(DATA SUPPLIED Opens)

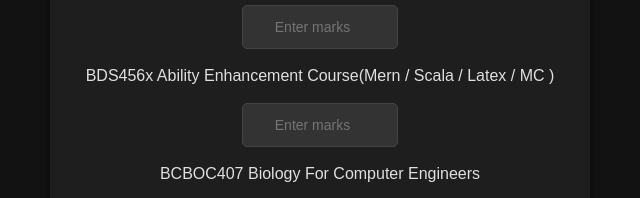
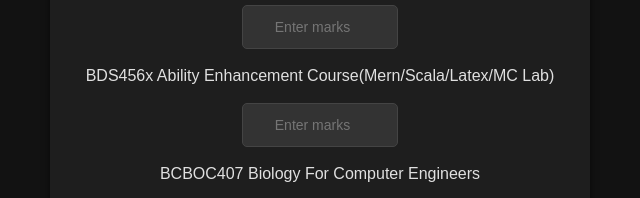
Before and after one commit to manojsvgit/SGPA_Calculator, a plain HTML site: page index.html in a window 1280 px wide. Shown: the part 529-727 px from the top of the page, 320-960 px from the left. Drawn offline with Linux system fonts and the light colour scheme.

Commit message:
updated MC lab name

```diff
--- a/index.html
+++ b/index.html
@@ -42,7 +42,7 @@
         </div>
         <!-- New Subject: Ability Enhancement Course -->
         <div class="contain center">
-            <label for="6">BDS456x Ability Enhancement Course(Mern / Scala / Latex / MC )</label>
+            <label for="6">BDS456x Ability Enhancement Course(Mern/Scala/Latex/MC Lab)</label>
         </div>
         <div class="incontain center">
             <input class="input" type="number" name="a" id="6" placeholder="Enter marks">
```
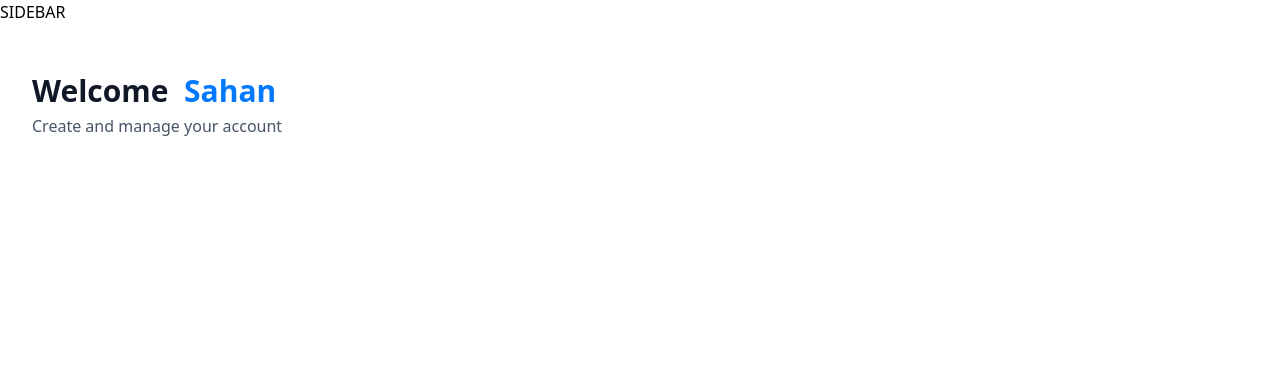
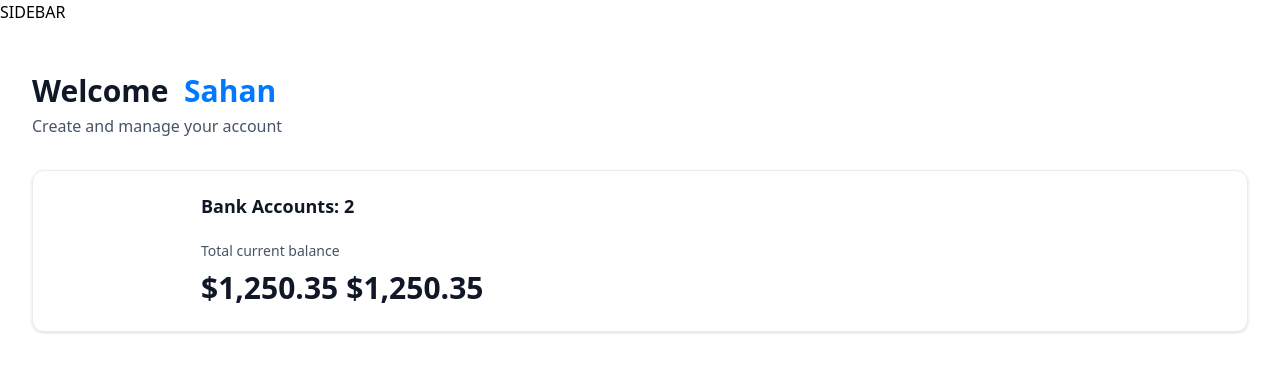
Before and after one commit to Sahan-Thilakaratne/Recruitment-Solution, a Next.js app: page / in a window 1280 px wide. Shown: the top 372 px of the page. Built offline with nearby package versions, Linux system fonts and the light colour scheme.

Commit message:
09thJanpush1

```diff
--- a/app/(root)/page.tsx
+++ b/app/(root)/page.tsx
@@ -1,4 +1,5 @@
 import HeaderBox from '@/components/HeaderBox'
+import TotalBalanceBox from '@/components/TotalBalanceBox'
 import React from 'react'
 
 const Home = () => {
@@ -14,6 +15,15 @@ const Home = () => {
           title = "Welcome"
           user= {loggedIn?.firstName || 'Guest'}
           subtext='Create and manage your account'/>
+
+
+          <TotalBalanceBox
+          accounts = {[]}
+          totalBanks = {2}
+          totalCurrentBalance={1250.35}
+
+          />
+
         </header>
       </div>
 
--- /dev/null
+++ b/components/TotalBalanceBox.tsx
@@ -0,0 +1,36 @@
+import { formatAmount } from '@/lib/utils'
+import React from 'react'
+import CountUp from 'react-countup';
+
+const TotalBalanceBox = ({accounts = [], totalBanks, totalCurrentBalance}:TotalBalanceBoxProps) => {
+  return (
+    <section className='total-balance'>
+
+        <div className='total-balance-chart'>
+
+        </div>
+
+        <div className='flex flex-col gap-6'>
+            <h2 className='header-2'>
+                 Bank Accounts: {totalBanks}
+            </h2>
+
+            <div className='flex flex-col gap-2'>
+                <p className='total-balance-label'>
+                    Total current balance
+                </p>
+
+                <p className='total-balance-amount flex-center gap-2'>
+
+                    <CountUp end={totalCurrentBalance} duration={2} decimals={2} prefix="$" separator="," />
+                    {formatAmount(totalCurrentBalance)}
+
+                </p>
+            </div>
+        </div>
+
+    </section>
+  )
+}
+
+export default TotalBalanceBox
--- a/package.json
+++ b/package.json
@@ -14,10 +14,13 @@
     "clsx": "^2.1.1",
     "lucide-react": "^0.469.0",
     "next": "14.2.16",
+    "query-string": "^9.1.1",
     "react": "^18",
+    "react-countup": "^6.5.3",
     "react-dom": "^18",
     "tailwind-merge": "^2.6.0",
-    "tailwindcss-animate": "^1.0.7"
+    "tailwindcss-animate": "^1.0.7",
+    "zod": "^3.24.1"
   },
   "devDependencies": {
     "@types/node": "^20",
```
Also changed, not shown: 1 other file (tests, documents, lock files or other folders).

(DATA SUPPLIED Closes)

WORK INSTRUCTIONS: Type the entries above out again exactly, with no pictures.

RESULT OF THE EXERCISE:
Before and after one commit to manojsvgit/SGPA_Calculator, a plain HTML site: page index.html in a window 1280 px wide. Shown: the part 529-727 px from the top of the page, 320-960 px from the left. Drawn offline with Linux system fonts and the light colour scheme.

Commit message:
updated MC lab name

```diff
--- a/index.html
+++ b/index.html
@@ -42,7 +42,7 @@
         </div>
         <!-- New Subject: Ability Enhancement Course -->
         <div class="contain center">
-            <label for="6">BDS456x Ability Enhancement Course(Mern / Scala / Latex / MC )</label>
+            <label for="6">BDS456x Ability Enhancement Course(Mern/Scala/Latex/MC Lab)</label>
         </div>
         <div class="incontain center">
             <input class="input" type="number" name="a" id="6" placeholder="Enter marks">
```
Before and after one commit to Sahan-Thilakaratne/Recruitment-Solution, a Next.js app: page / in a window 1280 px wide. Shown: the top 372 px of the page. Built offline with nearby package versions, Linux system fonts and the light colour scheme.

Commit message:
09thJanpush1

```diff
--- a/app/(root)/page.tsx
+++ b/app/(root)/page.tsx
@@ -1,4 +1,5 @@
 import HeaderBox from '@/components/HeaderBox'
+import TotalBalanceBox from '@/components/TotalBalanceBox'
 import React from 'react'
 
 const Home = () => {
@@ -14,6 +15,15 @@ const Home = () => {
           title = "Welcome"
           user= {loggedIn?.firstName || 'Guest'}
           subtext='Create and manage your account'/>
+
+
+          <TotalBalanceBox
+          accounts = {[]}
+          totalBanks = {2}
+          totalCurrentBalance={1250.35}
+
+          />
+
         </header>
       </div>
 
--- /dev/null
+++ b/components/TotalBalanceBox.tsx
@@ -0,0 +1,36 @@
+import { formatAmount } from '@/lib/utils'
+import React from 'react'
+import CountUp from 'react-countup';
+
+const TotalBalanceBox = ({accounts = [], totalBanks, totalCurrentBalance}:TotalBalanceBoxProps) => {
+  return (
+    <section className='total-balance'>
+
+        <div className='total-balance-chart'>
+
+        </div>
+
+        <div className='flex flex-col gap-6'>
+            <h2 className='header-2'>
+                 Bank Accounts: {totalBanks}
+            </h2>
+
+            <div className='flex flex-col gap-2'>
+                <p className='total-balance-label'>
+                    Total current balance
+                </p>
+
+                <p className='total-balance-amount flex-center gap-2'>
+
+                    <CountUp end={totalCurrentBalance} duration={2} decimals={2} prefix="$" separator="," />
+                    {formatAmount(totalCurrentBalance)}
+
+                </p>
+            </div>
+        </div>
+
+    </section>
+  )
+}
+
+export default TotalBalanceBox
--- a/package.json
+++ b/package.json
@@ -14,10 +14,13 @@
     "clsx": "^2.1.1",
     "lucide-react": "^0.469.0",
     "next": "14.2.16",
+    "query-string": "^9.1.1",
     "react": "^18",
+    "react-countup": "^6.5.3",
     "react-dom": "^18",
     "tailwind-merge": "^2.6.0",
-    "tailwindcss-animate": "^1.0.7"
+    "tailwindcss-animate": "^1.0.7",
+    "zod": "^3.24.1"
   },
   "devDependencies": {
     "@types/node": "^20",
```
Also changed, not shown: 1 other file (tests, documents, lock files or other folders).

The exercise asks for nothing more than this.